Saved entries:
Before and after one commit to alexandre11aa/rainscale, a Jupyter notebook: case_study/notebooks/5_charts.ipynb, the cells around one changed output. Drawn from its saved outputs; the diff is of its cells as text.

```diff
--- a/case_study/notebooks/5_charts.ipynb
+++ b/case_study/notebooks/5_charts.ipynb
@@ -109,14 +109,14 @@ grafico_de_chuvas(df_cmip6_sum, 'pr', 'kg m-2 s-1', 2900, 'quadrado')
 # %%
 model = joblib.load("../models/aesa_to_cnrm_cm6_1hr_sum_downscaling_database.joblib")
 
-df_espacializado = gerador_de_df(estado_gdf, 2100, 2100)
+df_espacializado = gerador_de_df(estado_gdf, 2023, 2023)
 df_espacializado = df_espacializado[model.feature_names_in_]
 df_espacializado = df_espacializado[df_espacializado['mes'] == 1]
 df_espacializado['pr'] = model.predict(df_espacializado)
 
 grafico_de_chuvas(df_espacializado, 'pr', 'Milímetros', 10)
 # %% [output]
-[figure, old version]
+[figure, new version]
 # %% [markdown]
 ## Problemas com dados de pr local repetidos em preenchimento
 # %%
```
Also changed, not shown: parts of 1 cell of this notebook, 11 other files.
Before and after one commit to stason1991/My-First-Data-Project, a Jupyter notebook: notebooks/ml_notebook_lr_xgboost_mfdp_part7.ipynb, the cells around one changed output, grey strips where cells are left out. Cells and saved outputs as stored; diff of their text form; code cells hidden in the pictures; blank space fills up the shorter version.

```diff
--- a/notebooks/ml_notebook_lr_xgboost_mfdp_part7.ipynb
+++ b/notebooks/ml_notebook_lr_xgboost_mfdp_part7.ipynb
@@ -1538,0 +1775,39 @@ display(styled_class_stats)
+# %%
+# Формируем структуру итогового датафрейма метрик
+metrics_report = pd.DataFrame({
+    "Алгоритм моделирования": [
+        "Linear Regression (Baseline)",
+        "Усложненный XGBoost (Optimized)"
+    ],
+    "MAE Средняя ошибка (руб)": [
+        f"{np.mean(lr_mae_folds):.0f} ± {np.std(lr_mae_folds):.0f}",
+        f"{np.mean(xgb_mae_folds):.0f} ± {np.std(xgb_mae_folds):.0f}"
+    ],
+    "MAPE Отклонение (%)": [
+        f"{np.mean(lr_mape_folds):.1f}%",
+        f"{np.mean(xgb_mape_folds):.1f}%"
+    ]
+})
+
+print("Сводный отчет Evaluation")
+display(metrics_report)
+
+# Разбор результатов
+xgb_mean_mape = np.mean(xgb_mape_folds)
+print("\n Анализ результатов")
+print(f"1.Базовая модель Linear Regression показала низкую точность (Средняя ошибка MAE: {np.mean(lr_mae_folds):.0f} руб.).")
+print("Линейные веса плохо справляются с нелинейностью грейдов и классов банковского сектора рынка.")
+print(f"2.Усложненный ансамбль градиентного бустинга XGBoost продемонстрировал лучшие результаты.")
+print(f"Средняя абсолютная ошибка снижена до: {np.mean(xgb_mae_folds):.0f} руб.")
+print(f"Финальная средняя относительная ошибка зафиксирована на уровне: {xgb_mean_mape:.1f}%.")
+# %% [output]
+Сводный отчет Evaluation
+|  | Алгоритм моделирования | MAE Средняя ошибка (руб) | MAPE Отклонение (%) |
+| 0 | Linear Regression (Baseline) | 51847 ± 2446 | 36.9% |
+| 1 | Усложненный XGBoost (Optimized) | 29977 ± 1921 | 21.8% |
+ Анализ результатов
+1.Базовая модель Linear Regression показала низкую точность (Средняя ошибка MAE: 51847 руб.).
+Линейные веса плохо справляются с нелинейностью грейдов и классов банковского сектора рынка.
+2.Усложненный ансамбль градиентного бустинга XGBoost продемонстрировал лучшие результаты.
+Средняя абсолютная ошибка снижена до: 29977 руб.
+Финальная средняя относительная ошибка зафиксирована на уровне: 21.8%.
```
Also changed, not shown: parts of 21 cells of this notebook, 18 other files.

## PROBLEM TO SOLVE:
Tell how many lines of the data above include the string "классов", with no other text in the answer.

## WRITTEN ANSWER:
2